What this task involves: Every line in the entries where "engineering" is found should be copied.

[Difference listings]

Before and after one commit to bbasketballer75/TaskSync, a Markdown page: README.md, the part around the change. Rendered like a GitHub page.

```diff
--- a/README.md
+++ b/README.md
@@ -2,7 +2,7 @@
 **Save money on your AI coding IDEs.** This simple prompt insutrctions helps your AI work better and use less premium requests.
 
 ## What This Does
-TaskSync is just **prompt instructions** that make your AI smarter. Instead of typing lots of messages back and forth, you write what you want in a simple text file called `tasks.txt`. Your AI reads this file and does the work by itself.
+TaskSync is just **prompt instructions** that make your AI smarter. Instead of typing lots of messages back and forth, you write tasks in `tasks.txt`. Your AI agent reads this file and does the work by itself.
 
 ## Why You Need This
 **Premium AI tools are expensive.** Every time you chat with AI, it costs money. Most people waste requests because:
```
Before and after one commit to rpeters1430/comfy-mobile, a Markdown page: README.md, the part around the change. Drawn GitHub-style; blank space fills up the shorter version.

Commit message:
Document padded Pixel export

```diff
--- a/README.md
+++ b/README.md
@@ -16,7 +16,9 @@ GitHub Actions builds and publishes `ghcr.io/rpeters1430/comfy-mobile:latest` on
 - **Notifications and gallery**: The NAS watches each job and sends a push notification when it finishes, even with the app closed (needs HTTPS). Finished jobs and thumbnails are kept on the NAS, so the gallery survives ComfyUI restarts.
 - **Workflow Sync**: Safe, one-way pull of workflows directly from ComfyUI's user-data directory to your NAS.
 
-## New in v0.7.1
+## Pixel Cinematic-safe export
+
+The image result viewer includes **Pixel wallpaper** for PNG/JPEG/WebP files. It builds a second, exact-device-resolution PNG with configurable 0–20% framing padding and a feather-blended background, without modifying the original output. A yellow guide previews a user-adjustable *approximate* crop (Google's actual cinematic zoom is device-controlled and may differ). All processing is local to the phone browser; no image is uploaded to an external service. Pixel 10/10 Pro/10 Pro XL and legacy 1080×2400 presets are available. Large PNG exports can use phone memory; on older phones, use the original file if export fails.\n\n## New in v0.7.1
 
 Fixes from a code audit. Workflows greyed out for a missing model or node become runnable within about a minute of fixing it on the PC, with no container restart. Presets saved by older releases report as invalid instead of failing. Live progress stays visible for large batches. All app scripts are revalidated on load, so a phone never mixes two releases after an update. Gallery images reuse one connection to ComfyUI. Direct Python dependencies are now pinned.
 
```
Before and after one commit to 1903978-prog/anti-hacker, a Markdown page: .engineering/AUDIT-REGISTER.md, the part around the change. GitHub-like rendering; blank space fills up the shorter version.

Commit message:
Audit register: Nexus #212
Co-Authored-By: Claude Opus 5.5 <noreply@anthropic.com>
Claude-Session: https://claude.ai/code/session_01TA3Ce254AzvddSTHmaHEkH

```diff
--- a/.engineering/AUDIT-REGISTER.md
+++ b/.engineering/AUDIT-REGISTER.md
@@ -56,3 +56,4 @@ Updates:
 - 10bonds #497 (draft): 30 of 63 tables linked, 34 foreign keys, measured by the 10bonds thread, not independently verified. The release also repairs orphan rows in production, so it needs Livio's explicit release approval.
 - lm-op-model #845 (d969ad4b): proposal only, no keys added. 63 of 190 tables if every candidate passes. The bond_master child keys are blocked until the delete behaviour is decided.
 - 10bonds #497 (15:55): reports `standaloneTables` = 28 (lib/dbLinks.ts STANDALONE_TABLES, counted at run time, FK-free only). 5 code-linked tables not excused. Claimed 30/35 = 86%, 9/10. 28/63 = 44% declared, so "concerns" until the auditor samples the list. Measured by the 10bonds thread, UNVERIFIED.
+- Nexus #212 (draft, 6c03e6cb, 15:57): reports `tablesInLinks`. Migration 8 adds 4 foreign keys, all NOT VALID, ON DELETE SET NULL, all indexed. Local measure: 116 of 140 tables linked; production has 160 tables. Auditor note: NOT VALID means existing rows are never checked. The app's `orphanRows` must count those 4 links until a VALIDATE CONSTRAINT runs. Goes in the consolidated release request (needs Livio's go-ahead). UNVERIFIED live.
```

Answer to this problem:
Before and after one commit to 1903978-prog/anti-hacker, a Markdown page: .engineering/AUDIT-REGISTER.md, the part around the change. GitHub-like rendering; blank space fills up the shorter version.
--- a/.engineering/AUDIT-REGISTER.md
+++ b/.engineering/AUDIT-REGISTER.md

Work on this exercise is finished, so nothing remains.